Speaking to HR magazine, CIPD skills adviser Lizzie Crowley, said: “While a degree is a requirement for certain occupations and roles, too often employers base hiring decisions on whether someone has a degree or not, regardless of its relevance to the role.

“This severely disadvantages older workers, who may have the experience but lack the qualifications, and younger workers and those from diverse backgrounds who may not have had the opportunity to go to university.”

Just a fifth (19%) of employers access external training from colleges and a quarter (25%) use universities or other Higher Education institutions, leading the CIPD to urge business to invest in vocational training to upskill existing staff.

As qualifications will always be a requirement for some roles, Amber Peacock, talent acquisition manager at Arden University, said finding the right candidate is down to the questions asked and being realistic about what can and can’t be learned on the job.
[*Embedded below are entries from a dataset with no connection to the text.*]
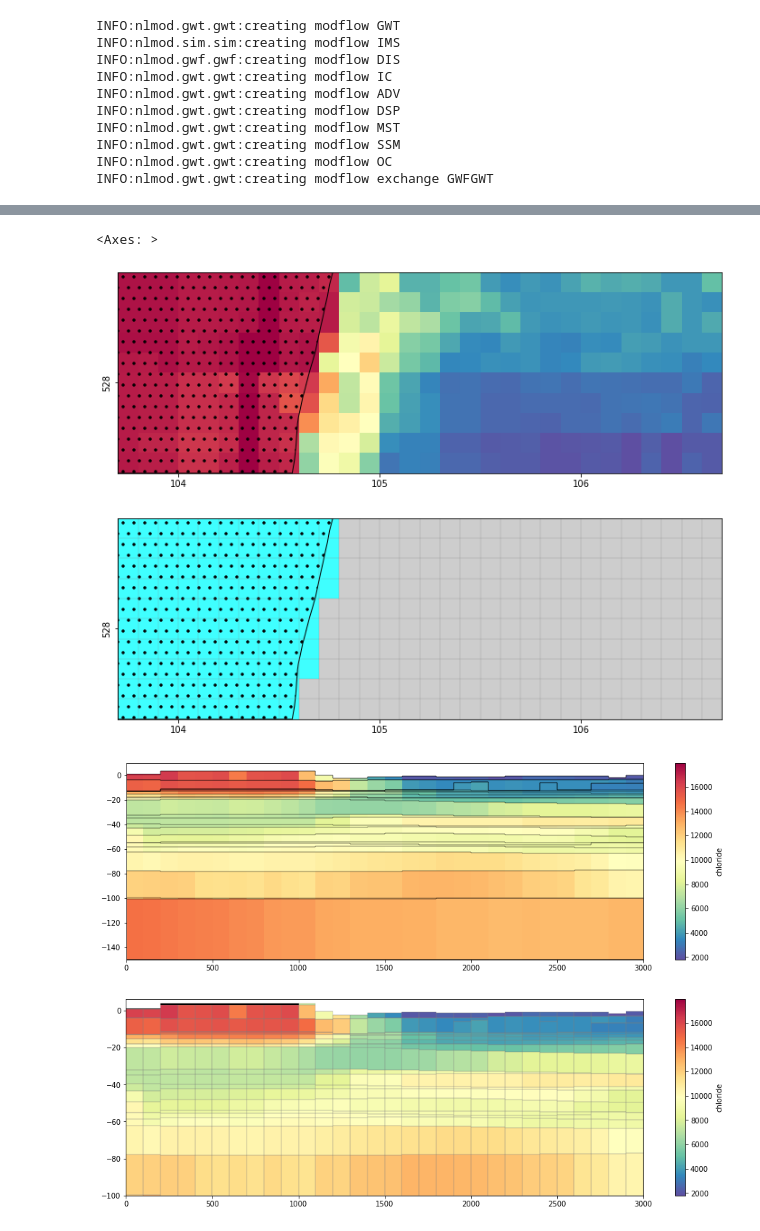
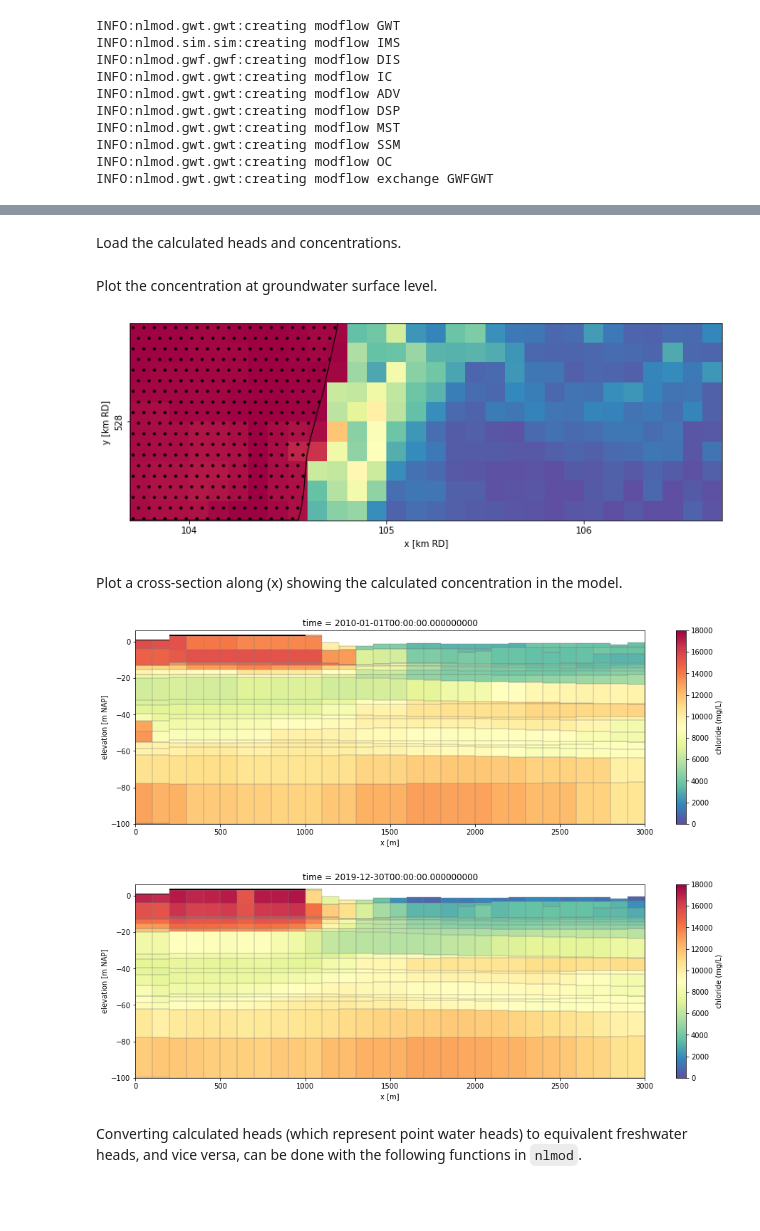
Before and after one commit to gwmod/nlmod, a Jupyter notebook: docs/examples/16_groundwater_transport.ipynb, the cells around one changed output, grey strips where cells are left out. Drawn from its saved outputs; the diff is of its cells as text; code cells hidden in the pictures; blank space fills up the shorter version.

```diff
--- a/docs/examples/16_groundwater_transport.ipynb
+++ b/docs/examples/16_groundwater_transport.ipynb
@@ -255,0 +352,12 @@ writing simulation...
+# %%
+# plot using flopy
+fig, ax = nlmod.plot.get_map(extent_hbossche, background="OpenStreetMap.Mapnik")
+pmv = fp.plot.PlotMapView(model=gwf, layer=0, ax=ax)
+# pc = pmv.plot_array(c.isel(time=0), cmap="Spectral_r")
+pmv.plot_bc("GHB", plotAll=True, alpha=0.1, label="GHB")
+pmv.plot_bc("DRN", plotAll=True, alpha=0.1, label="DRN")
+# pmv.plot_bc("RCH", plotAll=True, alpha=0.1, label="RCH")
+nlmod.plot.surface_water(ds, ax=ax, hatch=".", edgecolor="k", facecolor="none", label="North Sea")
+pmv.plot_grid(linewidth=0.25);
+ax.set_xlabel("x [km RD]")
+ax.set_ylabel("y [km RD]");
@@ -256,51 +366,45 @@ writing simulation...
+# %% [markdown]
+Load the calculated heads and concentrations.
 # %%
 h = nlmod.gwf.output.get_heads_da(ds)
 c = nlmod.gwt.output.get_concentration_da(ds)
 
 # calculate concentration at groundwater surface
 ctop = nlmod.gwt.get_concentration_at_gw_surface(c)
+# %% [markdown]
+Plot the concentration at groundwater surface level.
 # %%
 fig, ax = nlmod.plot.get_map(extent_hbossche)
-nlmod.plot.data_array(ctop.isel(time=0), ds=ds, ax=ax, cmap="Spectral_r")
+nlmod.plot.data_array(ctop.isel(time=-1), ds=ds, ax=ax, cmap="Spectral_r")
 nlmod.plot.surface_water(ds, ax=ax, hatch=".", edgecolor="k", facecolor="none")
+ax.set_xlabel("x [km RD]")
+ax.set_ylabel("y [km RD]");
 # %% [output]
-<Axes: >
-[figure, old version]
+[figure, new version]
-# %%
-# plot using flopy
-fig, ax = nlmod.plot.get_map(extent_hbossche)
-pmv = fp.plot.PlotMapView(model=gwf, layer=0, ax=ax)
-# pc = pmv.plot_array(c.isel(time=0), cmap="Spectral_r")
-pmv.plot_bc("GHB", plotAll=True, alpha=0.5)
-pmv.plot_bc("RCH", plotAll=True, alpha=0.1)
-nlmod.plot.surface_water(ds, ax=ax, hatch=".", edgecolor="k", facecolor="none")
-pmv.plot_grid(linewidth=0.25);
-# %% [output]
-[figure, removed]
+# %% [markdown]
+Plot a cross-section along (x) showing the calculated concentration in the model.
 # %%
 y = (ds.extent[2] + ds.extent[3]) / 2 + 0.1
 line = [(ds.extent[0], y), (ds.extent[1], y)]
 zmin = -150.0
 zmax = 10.0
 
-# plot using nlmod
-fig, ax = plt.subplots(1, 1, figsize=(16, 5))
-dcs = nlmod.plot.DatasetCrossSection(ds, line=line, zmin=zmin, zmax=zmax, ax=ax)
-pc = dcs.plot_array(c.isel(time=0), cmap="Spectral_r")
-dcs.plot_grid(vertical=False, linewidth=0.25)
-cbar = fig.colorbar(pc, ax=ax)
-cbar.set_label("chloride")
+for time_idx in [0, -1]:
+    # plot using flopy
+    fig, ax = plt.subplots(1, 1, figsize=(16, 5))
+    pmv = fp.plot.PlotCrossSection(model=gwf, line={"line": line})
+    pc = pmv.plot_array(c.isel(time=time_idx), cmap="Spectral_r", vmin=0.0, vmax=18_000.)
+    pmv.plot_bc("GHB", color="k", zorder=10)
+    pmv.plot_grid(linewidth=0.25)
+    cbar = fig.colorbar(pc, ax=ax)
+    cbar.set_label("chloride (mg/L)")
+    ax.set_ylim(bottom=-100)
+    ax.set_xlabel("x [m]")
+    ax.set_ylabel("elevation [m NAP]")
+    ax.set_title(f"time = {c.time.isel(time=time_idx).values}");
 # %% [output]
-[figure, old version]
+[figure, new version]
+[figure, added]
-# %%
-# plot using flopy
-fig, ax = plt.subplots(1, 1, figsize=(16, 5))
-pmv = fp.plot.PlotCrossSection(model=gwf, line={"line": line})
-pc = pmv.plot_array(c.isel(time=0), cmap="Spectral_r")
-pmv.plot_bc("GHB", color="k", zorder=10)
-pmv.plot_grid(linewidth=0.25)
-cbar = fig.colorbar(pc, ax=ax)
-cbar.set_label("chloride")
-ax.set_ylim(bottom=-100);
-# %% [output]
-[figure, removed]
+# %% [markdown]
+Converting calculated heads (which represent point water heads) to equivalent
+freshwater heads, and vice versa, can be done with the following functions in `nlmod`.
```
Also changed, not shown: parts of 27 cells of this notebook.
She told HR magazine: “Recruitment teams and hiring panels should be asking questions that will draw out candidates’ soft skills. It can be surprising how many graduates have picked out these skills from their degree course.

“More importantly, employers should also be considering which skills can be taught on the job and what is needed for the candidate to immediately get stuck in their role.

“Businesses should be looking for candidates that demonstrate the fundamental skills for the role, while being flexible about the desirables; you want to ensure that the person you hire will be able to grow and learn on the job.”

The CIPD’s data is based on a survey of more than 2,000 senior decision-makers on skills. The full report can be found here.